With social networking becoming the primary means for many Americans to keep in touch, friends and family are now wondering what happens to these accounts when a loved one passes. Right now, there’s no simple answer to the question of how someone’s online accounts are handled after they pass. There is currently a bill with Legislature that would create a legal right for the executor or administrator of the descendant’s estate to take control of their social media and other digital accounts. However, until such a law is passed, services like Facebook, Twitter, LinkedIn and Gmail are all governed by their terms of service – each having different language and procedures.
Facebook has an option to “memorialize” an account, where a friend or family member can report the person has died. According to the policy, the account holder’s death has to be proven with a link to an obituary and a Memorialization Request Form must be completed. Once the account has been memorialized, Facebook locks down the account to protect the user’s privacy. Memorializing a profile allows friends and family to view the profile, post photos, express thoughts and feelings and share memories as they grieve a loss. People who might not otherwise hear of the passing may learn of it through the profile page. Verified family members can also request the removal of the account, but Facebook does not release content without a court order.
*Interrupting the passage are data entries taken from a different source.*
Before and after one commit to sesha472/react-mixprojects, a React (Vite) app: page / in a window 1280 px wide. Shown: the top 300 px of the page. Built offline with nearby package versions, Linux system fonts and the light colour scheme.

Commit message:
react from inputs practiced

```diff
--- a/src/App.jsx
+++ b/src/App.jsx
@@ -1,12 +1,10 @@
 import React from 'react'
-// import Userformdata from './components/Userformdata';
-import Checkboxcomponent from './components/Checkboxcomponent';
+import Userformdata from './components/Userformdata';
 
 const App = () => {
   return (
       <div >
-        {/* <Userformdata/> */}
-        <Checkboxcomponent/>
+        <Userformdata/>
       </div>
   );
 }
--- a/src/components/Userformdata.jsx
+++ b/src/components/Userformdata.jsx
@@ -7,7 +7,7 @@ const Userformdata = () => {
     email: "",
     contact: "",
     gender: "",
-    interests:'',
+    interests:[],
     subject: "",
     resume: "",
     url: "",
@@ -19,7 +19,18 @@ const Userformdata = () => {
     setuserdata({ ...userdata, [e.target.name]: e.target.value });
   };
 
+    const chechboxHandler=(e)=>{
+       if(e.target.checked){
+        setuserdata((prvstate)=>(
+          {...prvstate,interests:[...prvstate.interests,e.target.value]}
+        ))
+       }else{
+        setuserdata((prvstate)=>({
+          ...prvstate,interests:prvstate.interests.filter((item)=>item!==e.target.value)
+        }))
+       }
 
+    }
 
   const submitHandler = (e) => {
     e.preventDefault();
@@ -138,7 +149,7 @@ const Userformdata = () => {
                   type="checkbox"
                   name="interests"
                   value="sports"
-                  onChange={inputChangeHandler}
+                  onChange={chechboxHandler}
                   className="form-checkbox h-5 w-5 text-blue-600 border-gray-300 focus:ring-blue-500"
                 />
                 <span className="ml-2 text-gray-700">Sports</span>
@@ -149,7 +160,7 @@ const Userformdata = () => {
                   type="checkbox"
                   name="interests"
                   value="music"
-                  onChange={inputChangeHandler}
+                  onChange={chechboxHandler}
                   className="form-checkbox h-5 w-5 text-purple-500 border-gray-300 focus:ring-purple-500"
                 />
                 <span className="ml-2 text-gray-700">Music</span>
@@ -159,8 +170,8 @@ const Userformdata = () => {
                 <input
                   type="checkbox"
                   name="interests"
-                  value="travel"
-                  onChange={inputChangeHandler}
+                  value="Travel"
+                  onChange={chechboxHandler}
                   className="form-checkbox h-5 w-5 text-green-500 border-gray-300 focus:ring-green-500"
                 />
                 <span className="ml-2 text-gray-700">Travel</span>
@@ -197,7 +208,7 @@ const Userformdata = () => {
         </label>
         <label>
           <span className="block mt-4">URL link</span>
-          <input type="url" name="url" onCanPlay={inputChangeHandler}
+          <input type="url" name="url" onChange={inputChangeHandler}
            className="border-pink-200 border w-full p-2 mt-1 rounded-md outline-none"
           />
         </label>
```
Twitter offers loved ones the ability to delete the account of the deceased. They work with a person authorized to act on the behalf of the estate, or with a verified immediate family member of the deceased, to have an account deactivated. Twitter requires several documents to be mailed or faxed, including the user’s death certificate.
LinkedIn will deactivate a profile when a family member completes a Verification of Death form, along with the descendants email address and place of most recent employment.
Gmail limits any account access to “an authorized representative of the deceased user” following a formal review process. Google also requires a court order for content requests.
There is so much to think about and cope with following the death of a loved one. That is why it is becoming increasingly important for funeral care providers to evolve and provide clients with guidance and support for all necessary arrangements, including protecting the online identity of your loved one.